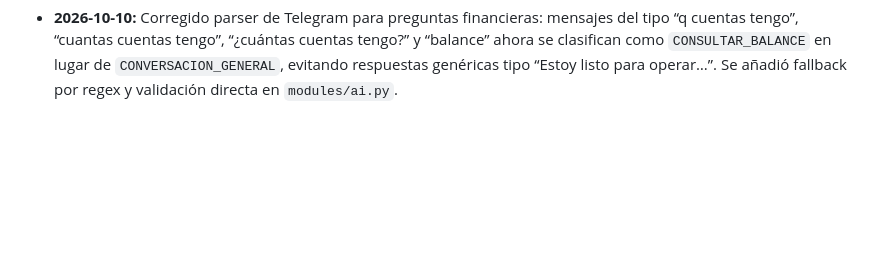
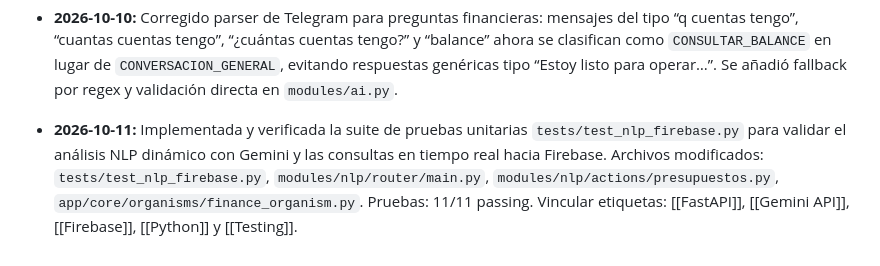
Before and after one commit to estudiopoolr-a11y/jarvis, a Markdown page: Jarvis/estado_proyecto.md, the part around the change. Rendered like a GitHub page; blank space fills up the shorter version.

```diff
--- a/Jarvis/estado_proyecto.md
+++ b/Jarvis/estado_proyecto.md
@@ -1355,3 +1355,5 @@
 - **2026-10-10:** Corregido error 404 en todos los endpoints Vercel. Causa: duplicidad de prefijo en Telegram router y rewrite incorrecto en vercel.json. Se eliminó prefix duplicado en telegram.py, se removieron rewrites de vercel.json para usar auto-detección FastAPI, y se creó server.py como entry point. Todos los endpoints verificados funcionando. Nota técnica: [[Jarvis/fix_404_vercel_routes.md]]. [[FastAPI]] [[Vercel]] [[Python]]
 
 - **2026-10-10:** Corregido parser de Telegram para preguntas financieras: mensajes del tipo “q cuentas tengo”, “cuantas cuentas tengo”, “¿cuántas cuentas tengo?” y “balance” ahora se clasifican como `CONSULTAR_BALANCE` en lugar de `CONVERSACION_GENERAL`, evitando respuestas genéricas tipo “Estoy listo para operar…”. Se añadió fallback por regex y validación directa en `modules/ai.py`.
+
+- **2026-10-11:** Implementada y verificada la suite de pruebas unitarias `tests/test_nlp_firebase.py` para validar el análisis NLP dinámico con Gemini y las consultas en tiempo real hacia Firebase. Archivos modificados: `tests/test_nlp_firebase.py`, `modules/nlp/router/main.py`, `modules/nlp/actions/presupuestos.py`, `app/core/organisms/finance_organism.py`. Pruebas: 11/11 passing. Vincular etiquetas: [[FastAPI]], [[Gemini API]], [[Firebase]], [[Python]] y [[Testing]].
```
Also changed, not shown: Jarvis/suite_pruebas_nlp_y_firebase.md (added, +47 -0 lines), Jarvis/Índice Principal.md (+1 -0 lines).
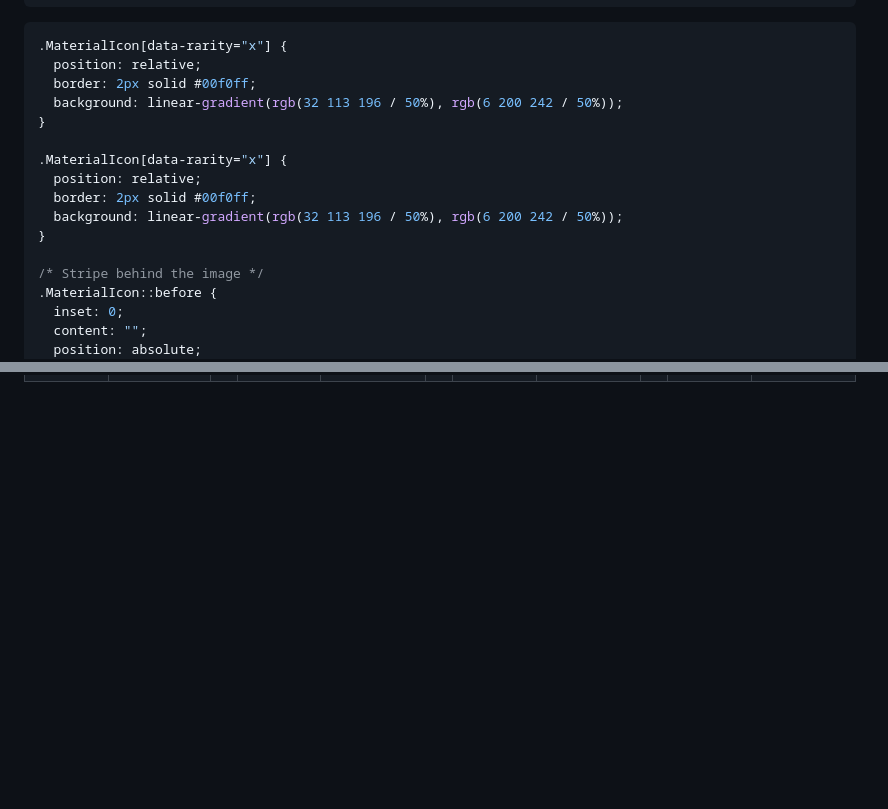
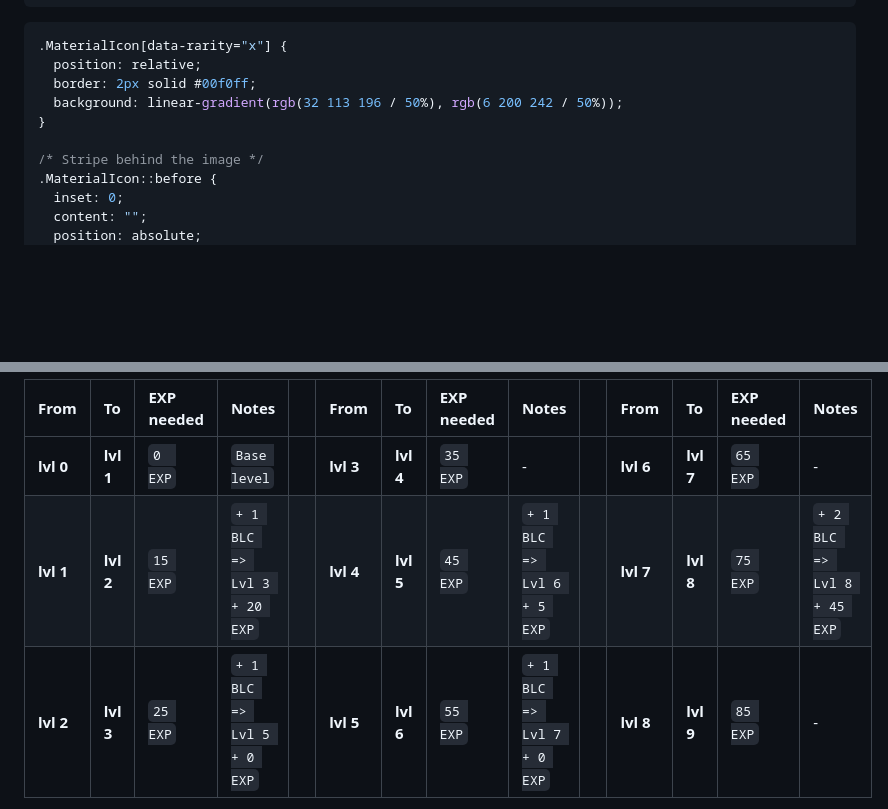
Before and after one commit to ImDuck42/random, a Markdown page: rework.md, 2 parts joined by grey strips. Drawn GitHub-style; folded sections open; blank space fills up the shorter version.

```diff
--- a/rework.md
+++ b/rework.md
@@ -111,12 +111,6 @@
   background: linear-gradient(rgb(32 113 196 / 50%), rgb(6 200 242 / 50%));
 }
 
-.MaterialIcon[data-rarity="x"] {
-  position: relative;
-  border: 2px solid #00f0ff;
-  background: linear-gradient(rgb(32 113 196 / 50%), rgb(6 200 242 / 50%));
-}
-
 /* Stripe behind the image */
 .MaterialIcon::before {
   inset: 0;
@@ -151,2 +147,8 @@
 
+| From      | To        | EXP needed | Notes                     |   | From      | To        | EXP needed | Notes                    |   | From      | To        | EXP needed | Notes                     |
+|:----------|:----------|:---------|:----------------------------|:-:|:----------|:----------|:---------|:---------------------------|:-:|:----------|:----------|:---------|:----------------------------|
+| **lvl 0** | **lvl 1** | `0  EXP` | `Base level`                |   | **lvl 3** | **lvl 4** | `35 EXP` | -                          |   | **lvl 6** | **lvl 7** | `65 EXP` | -                           |
+| **lvl 1** | **lvl 2** | `15 EXP` | `+ 1 BLC => Lvl 3 + 20 EXP` |   | **lvl 4** | **lvl 5** | `45 EXP` | `+ 1 BLC => Lvl 6 + 5 EXP` |   | **lvl 7** | **lvl 8** | `75 EXP` | `+ 2 BLC => Lvl 8 + 45 EXP` |
+| **lvl 2** | **lvl 3** | `25 EXP` | `+ 1 BLC => Lvl 5 + 0 EXP`  |   | **lvl 5** | **lvl 6** | `55 EXP` | `+ 1 BLC => Lvl 7 + 0 EXP` |   | **lvl 8** | **lvl 9** | `85 EXP` | -                           |
+</details>
 
```
Also changed, not shown: other parts of rework.md (+56 -92 lines).
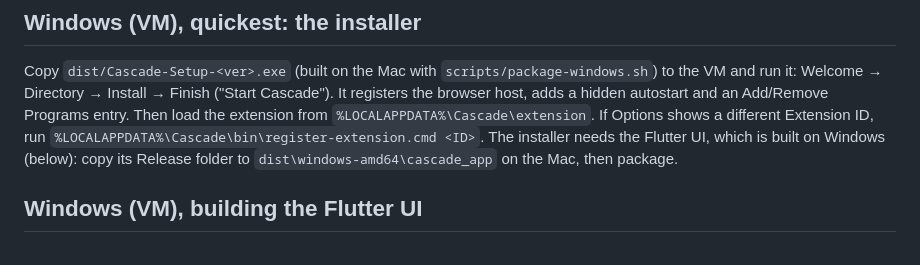
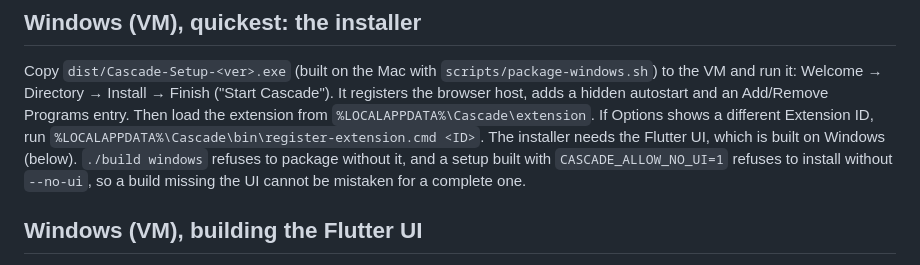
Before and after one commit to dlohani/Spate, a Markdown page: docs/vm-testing.md, the part around the change. GitHub-like rendering.

```diff
--- a/docs/vm-testing.md
+++ b/docs/vm-testing.md
@@ -23,9 +23,10 @@ Copy `dist/Cascade-Setup-<ver>.exe` (built on the Mac with
 Install → Finish ("Start Cascade"). It registers the browser host, adds a
 hidden autostart and an Add/Remove Programs entry. Then load the extension from
 `%LOCALAPPDATA%\Cascade\extension`. If Options shows a different Extension ID,
-run `%LOCALAPPDATA%\Cascade\bin\register-extension.cmd <ID>`. The installer
-needs the Flutter UI, which is built on Windows (below): copy its Release
-folder to `dist\windows-amd64\cascade_app` on the Mac, then package.
+run `%LOCALAPPDATA%\Cascade\bin\register-extension.cmd <ID>`. The installer needs the Flutter UI, which is built on Windows (below).
+`./build windows` refuses to package without it, and a setup built with
+`CASCADE_ALLOW_NO_UI=1` refuses to install without `--no-ui`, so a build
+missing the UI cannot be mistaken for a complete one.
 
 ## Windows (VM), building the Flutter UI
 
```
Also changed, not shown: README.md (+8 -0 lines).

_ _ _

● **The task**
When you write out the material above, keep every line exact and drop each picture.

● **Output for this exercise**
Before and after one commit to estudiopoolr-a11y/jarvis, a Markdown page: Jarvis/estado_proyecto.md, the part around the change. Rendered like a GitHub page; blank space fills up the shorter version.

```diff
--- a/Jarvis/estado_proyecto.md
+++ b/Jarvis/estado_proyecto.md
@@ -1355,3 +1355,5 @@
 - **2026-10-10:** Corregido error 404 en todos los endpoints Vercel. Causa: duplicidad de prefijo en Telegram router y rewrite incorrecto en vercel.json. Se eliminó prefix duplicado en telegram.py, se removieron rewrites de vercel.json para usar auto-detección FastAPI, y se creó server.py como entry point. Todos los endpoints verificados funcionando. Nota técnica: [[Jarvis/fix_404_vercel_routes.md]]. [[FastAPI]] [[Vercel]] [[Python]]
 
 - **2026-10-10:** Corregido parser de Telegram para preguntas financieras: mensajes del tipo “q cuentas tengo”, “cuantas cuentas tengo”, “¿cuántas cuentas tengo?” y “balance” ahora se clasifican como `CONSULTAR_BALANCE` en lugar de `CONVERSACION_GENERAL`, evitando respuestas genéricas tipo “Estoy listo para operar…”. Se añadió fallback por regex y validación directa en `modules/ai.py`.
+
+- **2026-10-11:** Implementada y verificada la suite de pruebas unitarias `tests/test_nlp_firebase.py` para validar el análisis NLP dinámico con Gemini y las consultas en tiempo real hacia Firebase. Archivos modificados: `tests/test_nlp_firebase.py`, `modules/nlp/router/main.py`, `modules/nlp/actions/presupuestos.py`, `app/core/organisms/finance_organism.py`. Pruebas: 11/11 passing. Vincular etiquetas: [[FastAPI]], [[Gemini API]], [[Firebase]], [[Python]] y [[Testing]].
```
Also changed, not shown: Jarvis/suite_pruebas_nlp_y_firebase.md (added, +47 -0 lines), Jarvis/Índice Principal.md (+1 -0 lines).
Before and after one commit to ImDuck42/random, a Markdown page: rework.md, 2 parts joined by grey strips. Drawn GitHub-style; folded sections open; blank space fills up the shorter version.

```diff
--- a/rework.md
+++ b/rework.md
@@ -111,12 +111,6 @@
   background: linear-gradient(rgb(32 113 196 / 50%), rgb(6 200 242 / 50%));
 }
 
-.MaterialIcon[data-rarity="x"] {
-  position: relative;
-  border: 2px solid #00f0ff;
-  background: linear-gradient(rgb(32 113 196 / 50%), rgb(6 200 242 / 50%));
-}
-
 /* Stripe behind the image */
 .MaterialIcon::before {
   inset: 0;
@@ -151,2 +147,8 @@
 
+| From      | To        | EXP needed | Notes                     |   | From      | To        | EXP needed | Notes                    |   | From      | To        | EXP needed | Notes                     |
+|:----------|:----------|:---------|:----------------------------|:-:|:----------|:----------|:---------|:---------------------------|:-:|:----------|:----------|:---------|:----------------------------|
+| **lvl 0** | **lvl 1** | `0  EXP` | `Base level`                |   | **lvl 3** | **lvl 4** | `35 EXP` | -                          |   | **lvl 6** | **lvl 7** | `65 EXP` | -                           |
+| **lvl 1** | **lvl 2** | `15 EXP` | `+ 1 BLC => Lvl 3 + 20 EXP` |   | **lvl 4** | **lvl 5** | `45 EXP` | `+ 1 BLC => Lvl 6 + 5 EXP` |   | **lvl 7** | **lvl 8** | `75 EXP` | `+ 2 BLC => Lvl 8 + 45 EXP` |
+| **lvl 2** | **lvl 3** | `25 EXP` | `+ 1 BLC => Lvl 5 + 0 EXP`  |   | **lvl 5** | **lvl 6** | `55 EXP` | `+ 1 BLC => Lvl 7 + 0 EXP` |   | **lvl 8** | **lvl 9** | `85 EXP` | -                           |
+</details>
 
```
Also changed, not shown: other parts of rework.md (+56 -92 lines).
Before and after one commit to dlohani/Spate, a Markdown page: docs/vm-testing.md, the part around the change. GitHub-like rendering.

```diff
--- a/docs/vm-testing.md
+++ b/docs/vm-testing.md
@@ -23,9 +23,10 @@ Copy `dist/Cascade-Setup-<ver>.exe` (built on the Mac with
 Install → Finish ("Start Cascade"). It registers the browser host, adds a
 hidden autostart and an Add/Remove Programs entry. Then load the extension from
 `%LOCALAPPDATA%\Cascade\extension`. If Options shows a different Extension ID,
-run `%LOCALAPPDATA%\Cascade\bin\register-extension.cmd <ID>`. The installer
-needs the Flutter UI, which is built on Windows (below): copy its Release
-folder to `dist\windows-amd64\cascade_app` on the Mac, then package.
+run `%LOCALAPPDATA%\Cascade\bin\register-extension.cmd <ID>`. The installer needs the Flutter UI, which is built on Windows (below).
+`./build windows` refuses to package without it, and a setup built with
+`CASCADE_ALLOW_NO_UI=1` refuses to install without `--no-ui`, so a build
+missing the UI cannot be mistaken for a complete one.
 
 ## Windows (VM), building the Flutter UI
 
```
Also changed, not shown: README.md (+8 -0 lines).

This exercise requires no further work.